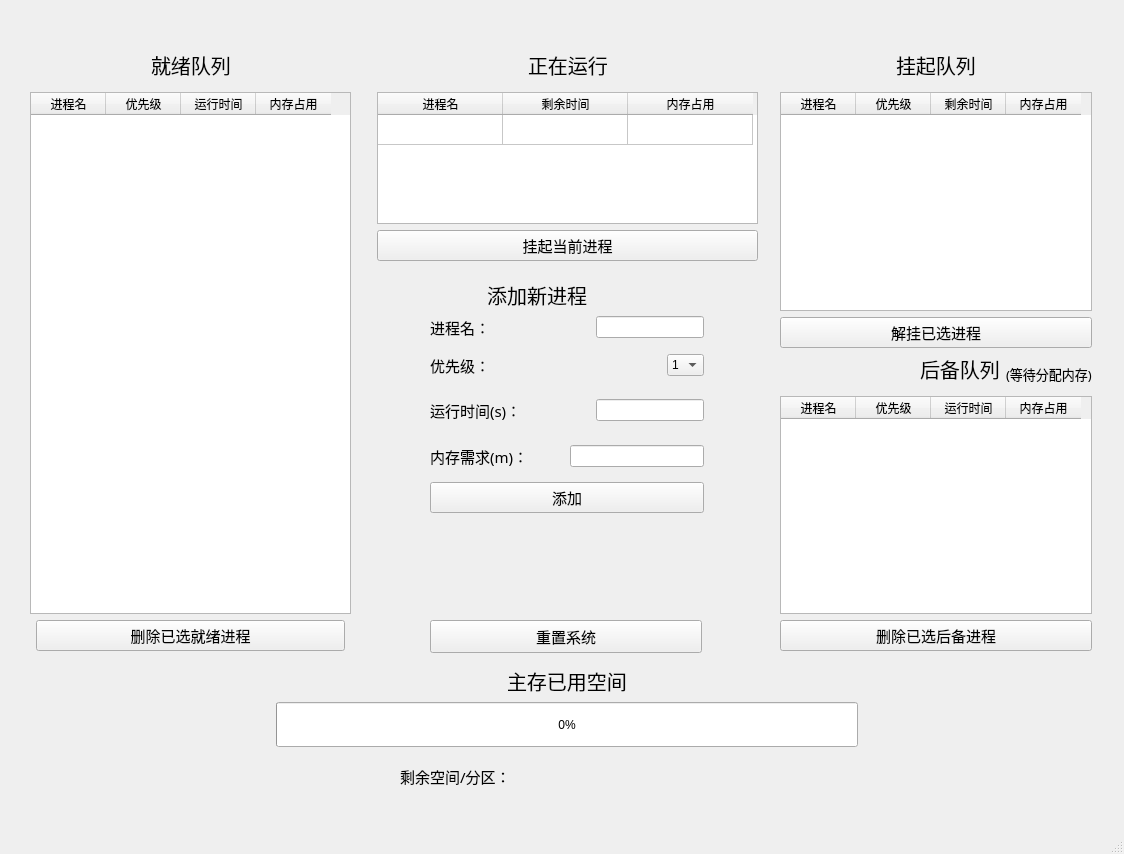
Misaka-9982/cpuProgressControlSimulation, file Window.ui: the form before one commit.
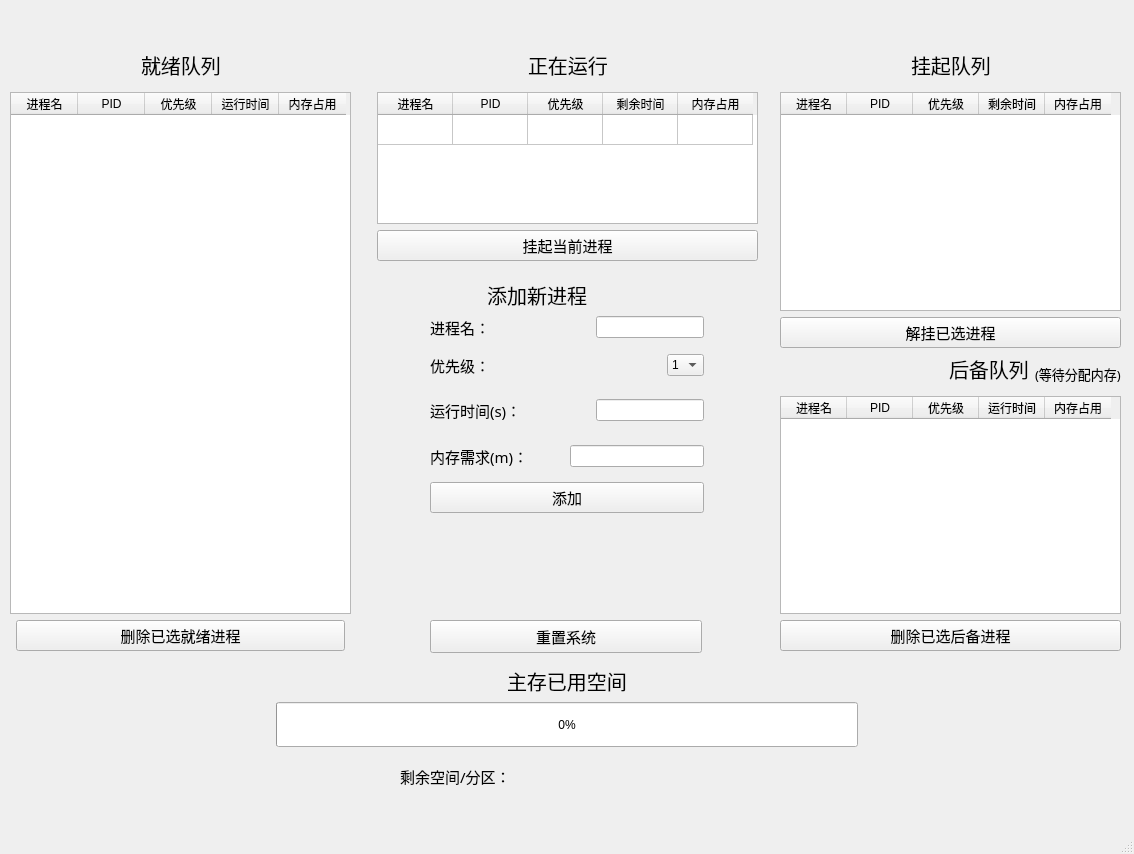
The form after the commit.

Commit message: UI修改

What changed in the file:
```diff
--- a/Window.ui
+++ b/Window.ui
@@ -6,7 +6,7 @@
    <rect>
     <x>0</x>
     <y>0</y>
-    <width>1124</width>
+    <width>1134</width>
     <height>854</height>
    </rect>
   </property>
@@ -312,9 +312,9 @@
    <widget class="QWidget" name="layoutWidget">
     <property name="geometry">
      <rect>
-      <x>30</x>
+      <x>10</x>
       <y>50</y>
-      <width>321</width>
+      <width>341</width>
       <height>601</height>
      </rect>
     </property>
@@ -372,13 +372,13 @@
           <number>0</number>
          </property>
          <property name="columnCount">
-          <number>4</number>
+          <number>5</number>
          </property>
          <attribute name="horizontalHeaderVisible">
           <bool>true</bool>
          </attribute>
          <attribute name="horizontalHeaderDefaultSectionSize">
-          <number>75</number>
+          <number>67</number>
          </attribute>
          <attribute name="verticalHeaderCascadingSectionResizes">
           <bool>false</bool>
@@ -388,6 +388,11 @@
            <string>进程名</string>
           </property>
          </column>
+         <column>
+          <property name="text">
+           <string>PID</string>
+          </property>
+         </column>
          <column>
           <property name="text">
            <string>优先级</string>
@@ -478,13 +483,13 @@
           <number>1</number>
          </property>
          <property name="columnCount">
-          <number>3</number>
+          <number>5</number>
          </property>
          <attribute name="horizontalHeaderVisible">
           <bool>true</bool>
          </attribute>
          <attribute name="horizontalHeaderDefaultSectionSize">
-          <number>125</number>
+          <number>75</number>
          </attribute>
          <attribute name="verticalHeaderVisible">
           <bool>false</bool>
@@ -495,6 +500,16 @@
            <string>进程名</string>
           </property>
          </column>
+         <column>
+          <property name="text">
+           <string>PID</string>
+          </property>
+         </column>
+         <column>
+          <property name="text">
+           <string>优先级</string>
+          </property>
+         </column>
          <column>
           <property name="text">
            <string>剩余时间</string>
@@ -542,7 +557,7 @@
      <rect>
       <x>780</x>
       <y>50</y>
-      <width>312</width>
+      <width>341</width>
       <height>601</height>
      </rect>
     </property>
@@ -563,16 +578,21 @@
             <number>0</number>
            </property>
            <property name="columnCount">
-            <number>4</number>
+            <number>5</number>
            </property>
            <attribute name="horizontalHeaderDefaultSectionSize">
-            <number>75</number>
+            <number>66</number>
            </attribute>
            <column>
             <property name="text">
              <string>进程名</string>
             </property>
            </column>
+           <column>
+            <property name="text">
+             <string>PID</string>
+            </property>
+           </column>
            <column>
             <property name="text">
              <string>优先级</string>
@@ -668,13 +688,18 @@
             <enum>QAbstractItemView::SelectRows</enum>
            </property>
            <attribute name="horizontalHeaderDefaultSectionSize">
-            <number>75</number>
+            <number>66</number>
            </attribute>
            <column>
             <property name="text">
              <string>进程名</string>
             </property>
            </column>
+           <column>
+            <property name="text">
+             <string>PID</string>
+            </property>
+           </column>
            <column>
             <property name="text">
              <string>优先级</string>
```
Left out of the diff: 2 changed lines with no effect on the pictures. The commit also changes 1 other file.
--*--
**What you need to do**
Check the entries above for the word "width" and copy every line where it turns up.

**Exercise result**
-    <width>1124</width>
+    <width>1134</width>
-      <width>321</width>
+      <width>341</width>
-      <width>312</width>
+      <width>341</width>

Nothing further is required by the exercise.